WORK INSTRUCTION: Among the records below, find the lines with the word "volume" and copy them.
Start of PROVIDED RECORDS
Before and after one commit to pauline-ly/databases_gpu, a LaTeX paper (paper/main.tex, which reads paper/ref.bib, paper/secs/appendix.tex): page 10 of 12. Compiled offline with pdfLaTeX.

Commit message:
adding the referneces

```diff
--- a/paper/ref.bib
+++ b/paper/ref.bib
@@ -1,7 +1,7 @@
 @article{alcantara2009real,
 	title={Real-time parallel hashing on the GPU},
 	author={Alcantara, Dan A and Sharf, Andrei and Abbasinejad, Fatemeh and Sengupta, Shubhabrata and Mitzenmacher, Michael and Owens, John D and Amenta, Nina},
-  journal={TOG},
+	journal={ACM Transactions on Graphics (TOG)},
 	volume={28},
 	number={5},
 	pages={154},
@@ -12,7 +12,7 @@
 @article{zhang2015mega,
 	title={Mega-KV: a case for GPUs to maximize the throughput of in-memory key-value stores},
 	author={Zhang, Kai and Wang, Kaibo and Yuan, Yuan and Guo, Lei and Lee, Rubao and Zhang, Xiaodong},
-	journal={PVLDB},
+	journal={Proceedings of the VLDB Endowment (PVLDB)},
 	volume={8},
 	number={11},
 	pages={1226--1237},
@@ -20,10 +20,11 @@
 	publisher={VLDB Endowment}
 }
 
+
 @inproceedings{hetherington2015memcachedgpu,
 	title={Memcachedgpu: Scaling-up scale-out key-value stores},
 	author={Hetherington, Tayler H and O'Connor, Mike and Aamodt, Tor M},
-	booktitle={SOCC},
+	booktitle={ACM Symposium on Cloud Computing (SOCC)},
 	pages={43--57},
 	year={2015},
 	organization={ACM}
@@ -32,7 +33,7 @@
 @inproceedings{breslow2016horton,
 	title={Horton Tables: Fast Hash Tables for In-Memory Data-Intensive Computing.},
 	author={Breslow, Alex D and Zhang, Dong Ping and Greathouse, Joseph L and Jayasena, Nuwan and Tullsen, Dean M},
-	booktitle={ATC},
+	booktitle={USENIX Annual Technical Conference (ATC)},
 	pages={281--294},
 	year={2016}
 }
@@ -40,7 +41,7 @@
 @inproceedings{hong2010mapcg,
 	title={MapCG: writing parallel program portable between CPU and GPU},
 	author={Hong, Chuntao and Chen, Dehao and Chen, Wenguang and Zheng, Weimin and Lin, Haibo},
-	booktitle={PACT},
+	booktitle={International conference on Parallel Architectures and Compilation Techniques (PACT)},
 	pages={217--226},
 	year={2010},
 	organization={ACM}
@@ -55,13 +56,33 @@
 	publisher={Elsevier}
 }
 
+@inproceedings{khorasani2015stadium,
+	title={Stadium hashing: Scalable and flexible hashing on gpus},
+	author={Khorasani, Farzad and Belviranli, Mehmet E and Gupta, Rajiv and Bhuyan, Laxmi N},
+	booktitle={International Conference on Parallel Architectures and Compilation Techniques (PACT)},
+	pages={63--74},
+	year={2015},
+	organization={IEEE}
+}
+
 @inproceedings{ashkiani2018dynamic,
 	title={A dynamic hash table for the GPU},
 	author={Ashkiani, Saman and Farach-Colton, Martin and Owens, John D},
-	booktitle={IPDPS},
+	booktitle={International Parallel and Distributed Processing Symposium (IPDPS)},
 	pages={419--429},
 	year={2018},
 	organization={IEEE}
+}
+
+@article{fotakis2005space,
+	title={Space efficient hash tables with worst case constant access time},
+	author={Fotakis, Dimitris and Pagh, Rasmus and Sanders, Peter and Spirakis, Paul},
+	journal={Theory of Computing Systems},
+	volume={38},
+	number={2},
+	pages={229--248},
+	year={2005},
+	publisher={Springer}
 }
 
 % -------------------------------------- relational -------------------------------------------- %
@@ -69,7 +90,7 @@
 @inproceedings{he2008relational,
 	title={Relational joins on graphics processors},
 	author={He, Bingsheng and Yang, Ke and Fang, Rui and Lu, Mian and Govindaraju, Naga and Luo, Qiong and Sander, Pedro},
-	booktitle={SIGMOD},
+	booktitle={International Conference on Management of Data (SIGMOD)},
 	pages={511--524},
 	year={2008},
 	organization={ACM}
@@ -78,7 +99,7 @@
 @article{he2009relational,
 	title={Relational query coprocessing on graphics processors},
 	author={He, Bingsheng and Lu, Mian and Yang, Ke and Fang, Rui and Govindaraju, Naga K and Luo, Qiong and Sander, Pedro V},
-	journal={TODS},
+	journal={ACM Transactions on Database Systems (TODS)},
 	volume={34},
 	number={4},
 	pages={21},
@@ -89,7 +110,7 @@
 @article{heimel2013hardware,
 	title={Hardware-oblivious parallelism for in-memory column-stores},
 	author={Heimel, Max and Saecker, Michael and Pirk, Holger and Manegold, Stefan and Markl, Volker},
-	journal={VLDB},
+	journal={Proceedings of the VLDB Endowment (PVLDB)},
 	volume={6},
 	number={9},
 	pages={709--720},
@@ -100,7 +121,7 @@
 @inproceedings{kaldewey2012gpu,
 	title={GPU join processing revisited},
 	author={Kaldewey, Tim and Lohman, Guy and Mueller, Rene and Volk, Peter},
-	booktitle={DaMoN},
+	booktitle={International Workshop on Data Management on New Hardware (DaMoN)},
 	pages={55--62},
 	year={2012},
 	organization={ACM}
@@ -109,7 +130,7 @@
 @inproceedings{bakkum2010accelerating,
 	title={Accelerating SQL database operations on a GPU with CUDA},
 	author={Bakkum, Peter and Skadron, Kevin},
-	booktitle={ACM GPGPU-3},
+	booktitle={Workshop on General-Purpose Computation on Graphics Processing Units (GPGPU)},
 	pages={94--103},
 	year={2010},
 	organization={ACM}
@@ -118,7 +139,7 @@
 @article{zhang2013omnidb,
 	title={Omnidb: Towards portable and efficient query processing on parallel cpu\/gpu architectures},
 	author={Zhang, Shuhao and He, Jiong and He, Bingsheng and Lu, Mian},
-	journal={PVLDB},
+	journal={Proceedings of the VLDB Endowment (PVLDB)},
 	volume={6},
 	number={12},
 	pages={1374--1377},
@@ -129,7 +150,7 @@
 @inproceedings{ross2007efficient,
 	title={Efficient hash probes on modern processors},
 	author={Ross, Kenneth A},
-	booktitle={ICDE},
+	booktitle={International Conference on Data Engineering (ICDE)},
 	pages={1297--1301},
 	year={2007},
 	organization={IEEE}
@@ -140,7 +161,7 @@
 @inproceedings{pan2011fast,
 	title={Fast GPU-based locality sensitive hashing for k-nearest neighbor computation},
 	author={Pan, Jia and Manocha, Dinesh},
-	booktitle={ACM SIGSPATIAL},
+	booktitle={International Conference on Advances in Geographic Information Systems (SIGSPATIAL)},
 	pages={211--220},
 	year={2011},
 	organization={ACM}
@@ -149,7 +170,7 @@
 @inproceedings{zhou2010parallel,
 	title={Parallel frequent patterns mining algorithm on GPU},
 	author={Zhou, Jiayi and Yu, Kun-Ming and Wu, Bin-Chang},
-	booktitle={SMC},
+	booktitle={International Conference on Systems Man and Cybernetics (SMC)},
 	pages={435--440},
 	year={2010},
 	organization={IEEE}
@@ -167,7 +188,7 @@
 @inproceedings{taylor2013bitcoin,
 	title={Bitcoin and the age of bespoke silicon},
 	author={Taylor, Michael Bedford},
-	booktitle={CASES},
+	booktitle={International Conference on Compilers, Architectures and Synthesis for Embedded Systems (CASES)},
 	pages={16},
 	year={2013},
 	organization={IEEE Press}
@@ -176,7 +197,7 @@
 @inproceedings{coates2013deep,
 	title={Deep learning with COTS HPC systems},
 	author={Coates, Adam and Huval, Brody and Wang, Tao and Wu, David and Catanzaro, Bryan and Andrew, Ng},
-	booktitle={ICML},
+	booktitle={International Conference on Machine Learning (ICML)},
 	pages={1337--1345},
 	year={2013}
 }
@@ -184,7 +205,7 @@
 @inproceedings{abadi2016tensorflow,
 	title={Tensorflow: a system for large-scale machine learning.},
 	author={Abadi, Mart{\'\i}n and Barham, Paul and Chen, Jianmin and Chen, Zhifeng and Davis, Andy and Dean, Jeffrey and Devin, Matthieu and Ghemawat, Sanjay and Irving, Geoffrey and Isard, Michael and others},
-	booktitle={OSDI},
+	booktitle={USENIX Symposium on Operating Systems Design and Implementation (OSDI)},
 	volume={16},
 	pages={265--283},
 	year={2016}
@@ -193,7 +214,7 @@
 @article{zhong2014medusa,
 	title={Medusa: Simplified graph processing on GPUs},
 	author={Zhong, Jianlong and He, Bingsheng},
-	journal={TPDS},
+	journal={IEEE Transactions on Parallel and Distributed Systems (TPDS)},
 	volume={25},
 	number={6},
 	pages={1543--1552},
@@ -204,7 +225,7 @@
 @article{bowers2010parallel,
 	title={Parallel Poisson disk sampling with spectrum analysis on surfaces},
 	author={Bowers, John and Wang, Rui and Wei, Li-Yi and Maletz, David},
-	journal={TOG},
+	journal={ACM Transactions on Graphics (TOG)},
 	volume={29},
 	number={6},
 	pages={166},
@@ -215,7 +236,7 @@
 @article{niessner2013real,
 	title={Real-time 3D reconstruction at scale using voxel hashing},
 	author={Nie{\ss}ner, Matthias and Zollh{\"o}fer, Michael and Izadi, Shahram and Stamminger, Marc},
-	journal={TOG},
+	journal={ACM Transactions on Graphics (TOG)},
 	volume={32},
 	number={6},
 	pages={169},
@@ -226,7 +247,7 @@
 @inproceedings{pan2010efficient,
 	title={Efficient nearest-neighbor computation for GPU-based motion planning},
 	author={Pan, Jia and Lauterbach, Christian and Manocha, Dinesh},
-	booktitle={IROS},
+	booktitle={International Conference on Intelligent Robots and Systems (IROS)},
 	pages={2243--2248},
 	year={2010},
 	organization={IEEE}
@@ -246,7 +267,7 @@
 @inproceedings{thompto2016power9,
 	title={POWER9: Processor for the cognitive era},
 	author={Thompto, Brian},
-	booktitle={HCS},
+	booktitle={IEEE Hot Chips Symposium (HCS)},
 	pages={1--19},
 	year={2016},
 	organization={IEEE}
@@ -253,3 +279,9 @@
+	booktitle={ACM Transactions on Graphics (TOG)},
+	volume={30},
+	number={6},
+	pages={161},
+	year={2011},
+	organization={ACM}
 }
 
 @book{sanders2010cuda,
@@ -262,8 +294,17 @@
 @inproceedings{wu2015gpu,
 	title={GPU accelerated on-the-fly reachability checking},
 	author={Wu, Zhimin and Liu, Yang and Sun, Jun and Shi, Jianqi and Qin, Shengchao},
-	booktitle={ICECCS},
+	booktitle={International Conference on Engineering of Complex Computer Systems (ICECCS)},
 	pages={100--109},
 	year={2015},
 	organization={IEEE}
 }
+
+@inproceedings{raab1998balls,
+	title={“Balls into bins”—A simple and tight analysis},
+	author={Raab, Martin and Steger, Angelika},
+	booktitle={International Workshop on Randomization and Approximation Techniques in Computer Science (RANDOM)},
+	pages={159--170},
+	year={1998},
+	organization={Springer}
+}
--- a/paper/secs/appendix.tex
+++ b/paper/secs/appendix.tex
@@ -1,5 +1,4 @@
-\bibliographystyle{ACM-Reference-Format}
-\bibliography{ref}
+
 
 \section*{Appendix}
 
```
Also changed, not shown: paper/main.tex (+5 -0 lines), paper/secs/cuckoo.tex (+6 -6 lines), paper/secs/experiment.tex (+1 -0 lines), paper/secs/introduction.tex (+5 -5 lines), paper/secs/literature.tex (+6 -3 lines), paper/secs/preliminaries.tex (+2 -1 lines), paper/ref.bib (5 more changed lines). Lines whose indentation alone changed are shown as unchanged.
End of PROVIDED RECORDS
REPLY TO THE TASK:
 	volume={28},
 	volume={8},
+	volume={38},
 	volume={34},
 	volume={6},
 	volume={6},
 	volume={16},
 	volume={25},
 	volume={29},
 	volume={32},
+	volume={30},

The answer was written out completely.